In a quieter market linked to the absence of a lot of Asian players, all dry bulk markets remained firm. It is significant to see that even in these conditions, the Cape market did not plunge and even gained a few dollars by the end of the week helped by some more activity in the Atlantic. This still does not prove that the market will rocket during the winter but everyone starts to think that is could be wise to consolidate it’s present position rather than playing the spot. The same can be said for Panamax and Handymax tonnage for which ship’s availability remains tight with obviously a lot of business concluded off records. For the second time this year Japanese steel-makers have negotiated rises between 5 to 20% in the price of steel plates this week with car-makers and shipbuilders, which could give the latter some more arguments to push up newbuilding prices again.
The Panamax market played a quieter tune last week, especially in the Pacific. While some owners were caught with a spot ship during the Far East holidays, the market has definitely not lost its substance and owners generally seem to be willing and able, at least for the time being, to hold out until the market comes back up again. The average t/c rate a LME can fetch is still at US$32,600, which by the way is US$2,500 more than one month ago! Owners still can hope to fetch in excess of US$35,000 for fronthaul.

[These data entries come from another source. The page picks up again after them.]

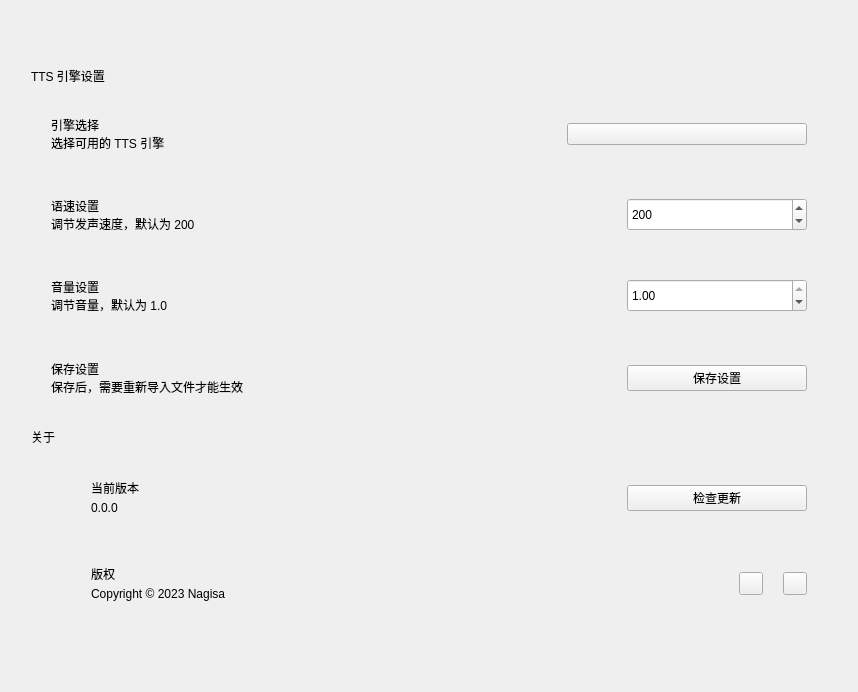
Qt form settingInterface.ui (pth2000/PowerPointReviewer) before a commit.
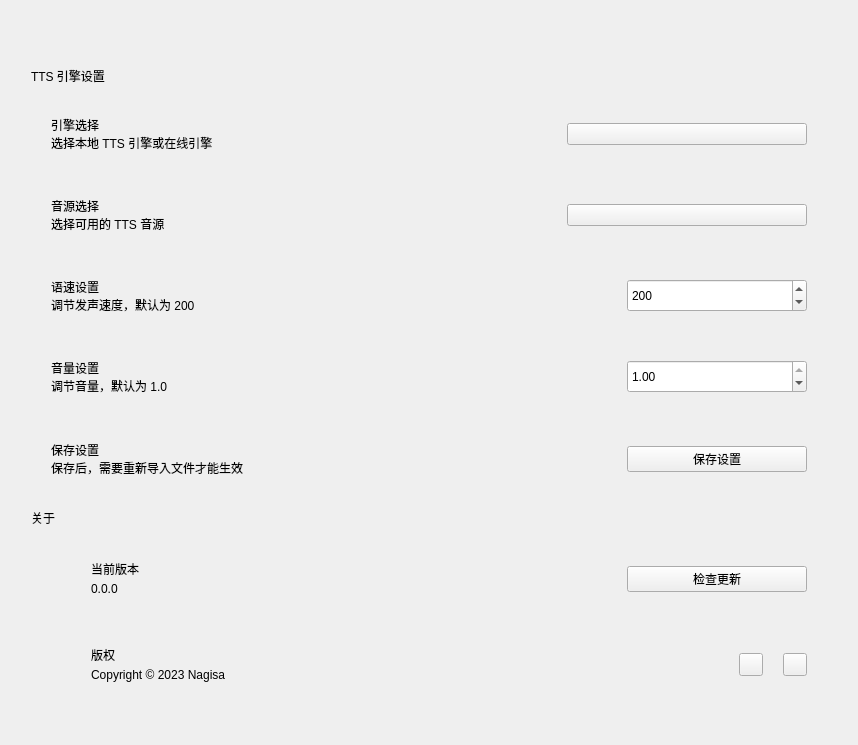
The same form after that commit. Custom widgets are drawn as their Qt base class.

Commit message: 新增讲稿字数统计；新增在线TTS引擎（测试特性）。

Patch:
```diff
--- a/settingInterface.ui
+++ b/settingInterface.ui
@@ -7,7 +7,7 @@
     <x>0</x>
     <y>0</y>
     <width>858</width>
-    <height>692</height>
+    <height>745</height>
    </rect>
   </property>
   <property name="windowTitle">
@@ -66,6 +66,77 @@
            </property>
           </widget>
          </item>
+         <item>
+          <widget class="CardWidget" name="CardWidget_5">
+           <layout class="QHBoxLayout" name="horizontalLayout_14">
+            <property name="leftMargin">
+             <number>20</number>
+            </property>
+            <property name="topMargin">
+             <number>20</number>
+            </property>
+            <property name="rightMargin">
+             <number>20</number>
+            </property>
+            <property name="bottomMargin">
+             <number>20</number>
+            </property>
+            <item>
+             <layout class="QVBoxLayout" name="verticalLayout_11">
+              <property name="spacing">
+               <number>0</number>
+              </property>
+              <item>
+               <widget class="QLabel" name="engineSelectPathLabel">
+                <property name="styleSheet">
+                 <string notr="true">font: 700 10pt 'Segoe UI', 'Microsoft YaHei', 'PingFang SC';</string>
+                </property>
+                <property name="text">
+                 <string>引擎选择</string>
+                </property>
+               </widget>
+              </item>
+              <item>
+               <widget class="CaptionLabel" name="engineSelectCaptionLabel">
+                <property name="text">
+                 <string>选择本地 TTS 引擎或在线引擎</string>
+                </property>
+               </widget>
+              </item>
+             </layout>
+            </item>
+            <item>
+             <spacer name="horizontalSpacer_4">
+              <property name="orientation">
+               <enum>Qt::Horizontal</enum>
+              </property>
+              <property name="sizeHint" stdset="0">
+               <size>
+                <width>40</width>
+                <height>20</height>
+               </size>
+              </property>
+             </spacer>
+            </item>
+            <item>
+             <widget class="ComboBox" name="engineSelectComboBox">
+              <property name="minimumSize">
+               <size>
+                <width>240</width>
+                <height>0</height>
+               </size>
+              </property>
+              <property name="maximumSize">
+               <size>
+                <width>240</width>
+                <height>16777215</height>
+               </size>
+              </property>
+             </widget>
+            </item>
+           </layout>
+          </widget>
+         </item>
          <item>
           <widget class="CardWidget" name="CardWidget">
            <layout class="QHBoxLayout" name="horizontalLayout_11">
@@ -92,14 +163,14 @@
                  <string notr="true">font: 700 10pt 'Segoe UI', 'Microsoft YaHei', 'PingFang SC';</string>
                 </property>
                 <property name="text">
-                 <string>引擎选择</string>
+                 <string>音源选择</string>
                 </property>
                </widget>
               </item>
               <item>
                <widget class="CaptionLabel" name="engineCaptionLabel">
                 <property name="text">
-                 <string>选择可用的 TTS 引擎</string>
+                 <string>选择可用的 TTS 音源</string>
                 </property>
                </widget>
               </item>
```
The commit also changes 4 other files.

The International Grain Council has just released its latest market report revealing that the overall forecasts for grain trade are lower than last year despite China’s increased needs. Trade in wheat will remain stable at 101m tons while trade in maize is expected to be 3 mt lower at 77 mt due to better crops in Europe and reduction in their import needs.
Although a bit weaker at the beginning of the week in the Atlantic, the trend for Handies/Handymaxes stayed firm through the week. 37,000 dwt Brazil to Continent are now being fixed at US$20/21,000 plus US$200,000 bb. In the Pacific a little slowdown has been felt at the end of the week but happening after a 45,000 dwt reached US$29,000 for Pacific round voyage and a 53,000 dwt grabber fixed over US$32,000 for a short period. A lot of interest for periods all sizes even older units and charterers ready to fix 2 years and more to avoid to pay the full rate required by owners for 2004/2005. However for such long period large gap still prevailing between owners and charterers ideas.
Source: Barry Rogliano and Salles, shipbrokers, Paris